There’s more to Trump spinning huge losses as genius than mere politics. It’s a deep and overwhelming pathology that is incredibly dangerous.
Talking Points Memo:
Following the New York Times report revealing that Donald Trump may have dodged paying taxes for almost 20 years, the Republican nominee’s surrogates insisted that the report only proves how smart Trump is.
“He’s a genius,” former New York City Mayor Rudy Giuliani said on ABC’s “This Week”Sunday morning.
Giuliani argued on ABC News that Trump “would have been a fool not to take advantage” of the tax code.
New Jersey Gov. Chris Christie also boasted that Trump is a “genius.” On Fox News, Christie said that the New York Times report highlighted “what an absolute mess the federal tax code is.”
Now, it’s possible that Giuliani and Christie just have extremely similar sycophantic instincts, or it is very possible that spending enough time in Trump’s orbit just gives you the impeccable feel for what the man wants: to be fawned over like a precious toy poodle or the whiniest dauphin in French history.
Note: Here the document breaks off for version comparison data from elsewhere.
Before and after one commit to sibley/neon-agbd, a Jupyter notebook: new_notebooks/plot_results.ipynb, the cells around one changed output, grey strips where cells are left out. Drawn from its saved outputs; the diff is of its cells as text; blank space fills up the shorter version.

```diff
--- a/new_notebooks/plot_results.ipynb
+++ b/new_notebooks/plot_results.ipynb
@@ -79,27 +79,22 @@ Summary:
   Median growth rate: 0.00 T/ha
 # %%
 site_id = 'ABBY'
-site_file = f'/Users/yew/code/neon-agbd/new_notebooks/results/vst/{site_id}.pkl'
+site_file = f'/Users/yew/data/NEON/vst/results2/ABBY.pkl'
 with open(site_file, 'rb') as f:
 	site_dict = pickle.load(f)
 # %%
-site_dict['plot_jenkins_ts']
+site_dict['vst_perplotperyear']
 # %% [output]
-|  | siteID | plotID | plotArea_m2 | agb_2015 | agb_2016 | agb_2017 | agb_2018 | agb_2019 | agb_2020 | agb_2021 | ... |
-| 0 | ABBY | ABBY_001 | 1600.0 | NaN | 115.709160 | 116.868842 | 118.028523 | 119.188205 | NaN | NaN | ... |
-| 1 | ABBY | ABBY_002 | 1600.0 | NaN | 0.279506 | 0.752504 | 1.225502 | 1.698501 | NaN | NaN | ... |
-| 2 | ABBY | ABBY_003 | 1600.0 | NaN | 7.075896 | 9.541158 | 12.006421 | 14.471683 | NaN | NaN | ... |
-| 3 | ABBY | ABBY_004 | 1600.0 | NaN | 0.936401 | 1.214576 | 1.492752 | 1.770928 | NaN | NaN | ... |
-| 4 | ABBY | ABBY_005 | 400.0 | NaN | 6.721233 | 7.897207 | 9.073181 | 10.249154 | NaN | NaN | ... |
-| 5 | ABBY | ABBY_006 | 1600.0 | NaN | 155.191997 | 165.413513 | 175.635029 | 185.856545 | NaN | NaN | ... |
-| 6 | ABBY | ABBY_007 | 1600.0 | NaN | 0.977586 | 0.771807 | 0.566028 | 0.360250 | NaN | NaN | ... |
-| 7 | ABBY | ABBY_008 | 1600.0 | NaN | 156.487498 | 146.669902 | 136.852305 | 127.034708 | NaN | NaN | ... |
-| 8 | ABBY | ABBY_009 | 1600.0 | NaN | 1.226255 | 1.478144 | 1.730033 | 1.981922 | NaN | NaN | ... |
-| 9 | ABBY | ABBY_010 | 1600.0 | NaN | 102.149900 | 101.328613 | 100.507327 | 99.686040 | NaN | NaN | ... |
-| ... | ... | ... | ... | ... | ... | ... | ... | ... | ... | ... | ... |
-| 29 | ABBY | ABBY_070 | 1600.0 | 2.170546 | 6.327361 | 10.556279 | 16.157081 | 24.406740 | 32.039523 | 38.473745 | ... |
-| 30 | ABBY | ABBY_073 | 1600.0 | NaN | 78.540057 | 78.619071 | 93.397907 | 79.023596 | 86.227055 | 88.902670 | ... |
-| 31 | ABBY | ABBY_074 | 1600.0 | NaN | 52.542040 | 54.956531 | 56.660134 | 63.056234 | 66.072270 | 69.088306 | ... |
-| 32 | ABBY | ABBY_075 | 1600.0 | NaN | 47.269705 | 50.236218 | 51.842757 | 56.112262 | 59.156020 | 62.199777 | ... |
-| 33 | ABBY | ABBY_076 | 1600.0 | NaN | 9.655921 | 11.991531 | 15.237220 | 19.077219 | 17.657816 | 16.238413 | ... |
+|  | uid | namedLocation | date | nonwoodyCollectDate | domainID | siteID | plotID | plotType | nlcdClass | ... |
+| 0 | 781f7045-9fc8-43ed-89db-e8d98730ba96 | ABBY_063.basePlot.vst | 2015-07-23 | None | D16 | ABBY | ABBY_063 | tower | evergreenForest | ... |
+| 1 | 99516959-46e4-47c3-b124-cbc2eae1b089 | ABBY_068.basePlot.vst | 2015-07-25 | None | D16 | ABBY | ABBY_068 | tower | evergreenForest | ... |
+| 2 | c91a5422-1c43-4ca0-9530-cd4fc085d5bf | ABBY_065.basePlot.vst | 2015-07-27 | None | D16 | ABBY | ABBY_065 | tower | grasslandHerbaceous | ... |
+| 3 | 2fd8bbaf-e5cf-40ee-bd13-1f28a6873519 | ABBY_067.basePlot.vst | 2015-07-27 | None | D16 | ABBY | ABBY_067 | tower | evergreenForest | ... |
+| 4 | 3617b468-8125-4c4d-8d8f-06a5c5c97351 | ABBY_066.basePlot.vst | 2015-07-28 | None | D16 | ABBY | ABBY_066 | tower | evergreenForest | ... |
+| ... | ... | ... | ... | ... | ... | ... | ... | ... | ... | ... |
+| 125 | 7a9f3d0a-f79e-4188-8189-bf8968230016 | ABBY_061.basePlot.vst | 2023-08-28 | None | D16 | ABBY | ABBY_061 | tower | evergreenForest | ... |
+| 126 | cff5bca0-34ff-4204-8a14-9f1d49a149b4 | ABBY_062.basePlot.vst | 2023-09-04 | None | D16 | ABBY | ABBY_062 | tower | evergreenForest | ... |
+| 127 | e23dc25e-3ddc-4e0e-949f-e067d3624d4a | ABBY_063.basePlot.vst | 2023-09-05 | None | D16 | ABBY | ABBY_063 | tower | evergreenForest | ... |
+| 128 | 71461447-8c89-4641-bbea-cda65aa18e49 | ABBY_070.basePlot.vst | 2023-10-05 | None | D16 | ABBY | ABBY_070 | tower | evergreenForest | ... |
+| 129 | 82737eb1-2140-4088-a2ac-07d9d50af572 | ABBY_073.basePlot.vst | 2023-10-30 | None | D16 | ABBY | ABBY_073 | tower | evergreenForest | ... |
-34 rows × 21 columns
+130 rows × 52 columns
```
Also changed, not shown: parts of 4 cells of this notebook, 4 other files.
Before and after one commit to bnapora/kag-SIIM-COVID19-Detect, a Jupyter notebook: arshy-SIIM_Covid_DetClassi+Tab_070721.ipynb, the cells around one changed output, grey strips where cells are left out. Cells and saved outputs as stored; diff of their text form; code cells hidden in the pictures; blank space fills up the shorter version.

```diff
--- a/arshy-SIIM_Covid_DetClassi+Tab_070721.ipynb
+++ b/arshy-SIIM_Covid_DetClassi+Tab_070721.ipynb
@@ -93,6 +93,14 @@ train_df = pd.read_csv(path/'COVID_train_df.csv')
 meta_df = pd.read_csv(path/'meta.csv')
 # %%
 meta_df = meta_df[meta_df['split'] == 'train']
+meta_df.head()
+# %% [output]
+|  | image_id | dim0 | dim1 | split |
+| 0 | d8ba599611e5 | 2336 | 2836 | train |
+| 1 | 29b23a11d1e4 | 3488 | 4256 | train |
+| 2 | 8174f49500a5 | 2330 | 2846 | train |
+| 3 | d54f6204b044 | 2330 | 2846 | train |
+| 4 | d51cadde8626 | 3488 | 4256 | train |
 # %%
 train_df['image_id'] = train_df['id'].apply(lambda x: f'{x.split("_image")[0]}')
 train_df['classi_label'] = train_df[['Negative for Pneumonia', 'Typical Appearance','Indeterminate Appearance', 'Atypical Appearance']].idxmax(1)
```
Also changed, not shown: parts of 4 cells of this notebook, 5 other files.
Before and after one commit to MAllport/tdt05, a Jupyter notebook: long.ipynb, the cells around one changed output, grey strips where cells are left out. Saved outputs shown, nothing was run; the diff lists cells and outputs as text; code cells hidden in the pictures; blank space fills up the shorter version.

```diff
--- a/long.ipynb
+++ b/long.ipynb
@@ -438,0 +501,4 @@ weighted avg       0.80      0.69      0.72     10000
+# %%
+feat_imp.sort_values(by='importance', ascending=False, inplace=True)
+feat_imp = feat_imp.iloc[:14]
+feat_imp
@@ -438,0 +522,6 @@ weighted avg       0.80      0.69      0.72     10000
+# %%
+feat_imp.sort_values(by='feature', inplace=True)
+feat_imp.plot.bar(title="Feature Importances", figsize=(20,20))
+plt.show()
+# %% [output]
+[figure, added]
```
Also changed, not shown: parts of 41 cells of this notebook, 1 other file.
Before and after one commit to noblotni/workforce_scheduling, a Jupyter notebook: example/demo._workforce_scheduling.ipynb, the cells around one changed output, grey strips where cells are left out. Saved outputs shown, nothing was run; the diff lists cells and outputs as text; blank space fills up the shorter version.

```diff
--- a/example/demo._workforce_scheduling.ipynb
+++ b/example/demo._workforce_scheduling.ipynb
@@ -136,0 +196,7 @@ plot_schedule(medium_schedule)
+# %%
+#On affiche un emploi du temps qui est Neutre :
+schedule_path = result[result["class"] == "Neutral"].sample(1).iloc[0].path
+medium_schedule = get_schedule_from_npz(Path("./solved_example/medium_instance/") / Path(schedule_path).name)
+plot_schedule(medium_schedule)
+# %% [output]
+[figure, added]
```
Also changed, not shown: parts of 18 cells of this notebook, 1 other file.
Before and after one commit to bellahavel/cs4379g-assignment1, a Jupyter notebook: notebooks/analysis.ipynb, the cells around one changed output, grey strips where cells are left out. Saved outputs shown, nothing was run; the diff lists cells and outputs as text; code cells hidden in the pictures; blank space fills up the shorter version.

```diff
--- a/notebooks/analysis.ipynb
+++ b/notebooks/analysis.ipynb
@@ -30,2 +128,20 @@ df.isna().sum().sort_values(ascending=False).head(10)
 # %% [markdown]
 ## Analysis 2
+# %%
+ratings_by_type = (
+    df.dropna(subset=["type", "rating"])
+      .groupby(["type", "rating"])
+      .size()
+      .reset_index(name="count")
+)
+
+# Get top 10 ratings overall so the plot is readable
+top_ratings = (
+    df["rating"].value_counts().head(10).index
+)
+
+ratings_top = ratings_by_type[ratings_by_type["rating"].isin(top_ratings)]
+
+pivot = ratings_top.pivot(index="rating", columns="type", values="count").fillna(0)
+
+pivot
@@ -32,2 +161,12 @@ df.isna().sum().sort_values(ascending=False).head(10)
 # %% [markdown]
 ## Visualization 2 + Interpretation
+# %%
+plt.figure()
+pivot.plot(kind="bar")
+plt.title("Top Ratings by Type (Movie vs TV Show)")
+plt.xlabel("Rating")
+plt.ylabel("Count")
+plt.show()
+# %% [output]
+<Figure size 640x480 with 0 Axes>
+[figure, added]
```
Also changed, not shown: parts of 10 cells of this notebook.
But it also seems likely that this was the semi-official diktat, right, or as official as anything can be in this campaign of idiots?
The NYTimes, of course, came out with a bombshell about how tax loopholes designed to coddle the rich allowed Trump to potentially avoid taxes for nearly 20 years, because he had at nearly $900 million loss from running his casinos. Or, as the Times put it without any word-mincery:
Donald J. Trump declared a $916 million loss on his 1995 income tax returns, a tax deduction so substantial it could have allowed him to legally avoid paying any federal income taxes for up to 18 years, records obtained by The New York Times show.
The 1995 tax records, never before disclosed, reveal the extraordinary tax benefits that Mr. Trump, the Republican presidential nominee, derived from the financial wreckage he left behind in the early 1990s through mismanagement of three Atlantic City casinos, his ill-fated foray into the airline business and his ill-timed purchase of the Plaza Hotel in Manhattan.
The main takeaway people are getting from this story is that Trump didn’t pay taxes, and yes, that’s terrible. The man has avoided responsibility for his entire life, screwing over the little people and floating along on a gilded cloud designed especially for rich people like him. It’s maddening. But then, as his amazing statement on this said, it’s because he had “duties” and “responsibilities” as the leader of a huge organization not to pay taxes, because he owed it to his the people who worked for him.
There’s also this: “The incredible skills Mr. Trump has shown in building his business are the skills we need to rebuild this country. Hillary Clinton is a corrupt public official who violated federal law, Donald Trump is an extraordinarily successful private businessman who followed the law and created tens of thousands of jobs for Americans.”
Remember: this is in response to his losing almost a billion dollars running casinos. It’s really remarkable. And everyone around Trump believes this. That’s the whole center to his campaign, the idea that he is a brilliant businessman. There is nothing about this whole enterprise that isn’t cheap and phony and immediately identifiable as arrant nonsense, which is why its success is so maddening.
We saw how this process works in Trump’s campaign. It’s pretty clear that he did terrible in the debate, and his week-long meltdown against a former Miss Universe certainly didn’t help. But: some nonsense unscientific polls which were flooded by alt-right redditors and other hyped-up Trump supporters gave him the victory. It’s so insanely easy to identify why this is nonsense that it barely needs to be said.
But this has been the big news in the Trump camp. They won the debate, and every poll that says otherwise–that is, every poll conducted scientifically with a broad sample size where people could only vote once–is biased. Trump railed about that over the weekend, blasting conspiratorially about bad mics and unfair polling. I
This isn’t just spin. Everyone spins. And it is something different than a lie. The entire campaign is predicated around this deeply insecure man’s belief that he has never made a mistake in his life, and he isn’t about to start now. It revolves around the idea that he’s infallible, and everything has to come from there. Any aid who thinks he needs to improve his debate style is suspect, because how can you improve on total and complete victory. Anybody who thinks that losing nearly a billion dollars is the sign of a bad businessman doesn’t understand real genius. If you don’t swallow that lie, if you don’t internalize it like an old apparatchik who believes that famine is impossible in the Soviet paradise while being tasked with improving grain production, then you’re out. To be involved in this campaign is to be wrapped entirely in one man’s self-image.
It is fairly easy to imagine how this’ll play out politically, with him doubling down on his worst instincts. He’s already doing that, imagining that his belligerent and factless performance on Monday was the mark of a gentleman. No one can tell him different. But the scary thing is to imagine this pathology with any real power. Hopefully, that’ll be the takeaway from the last week. It isn’t so much that he didn’t pay taxes, it’s that he thinks he deserved not to do so. And no one will disagree.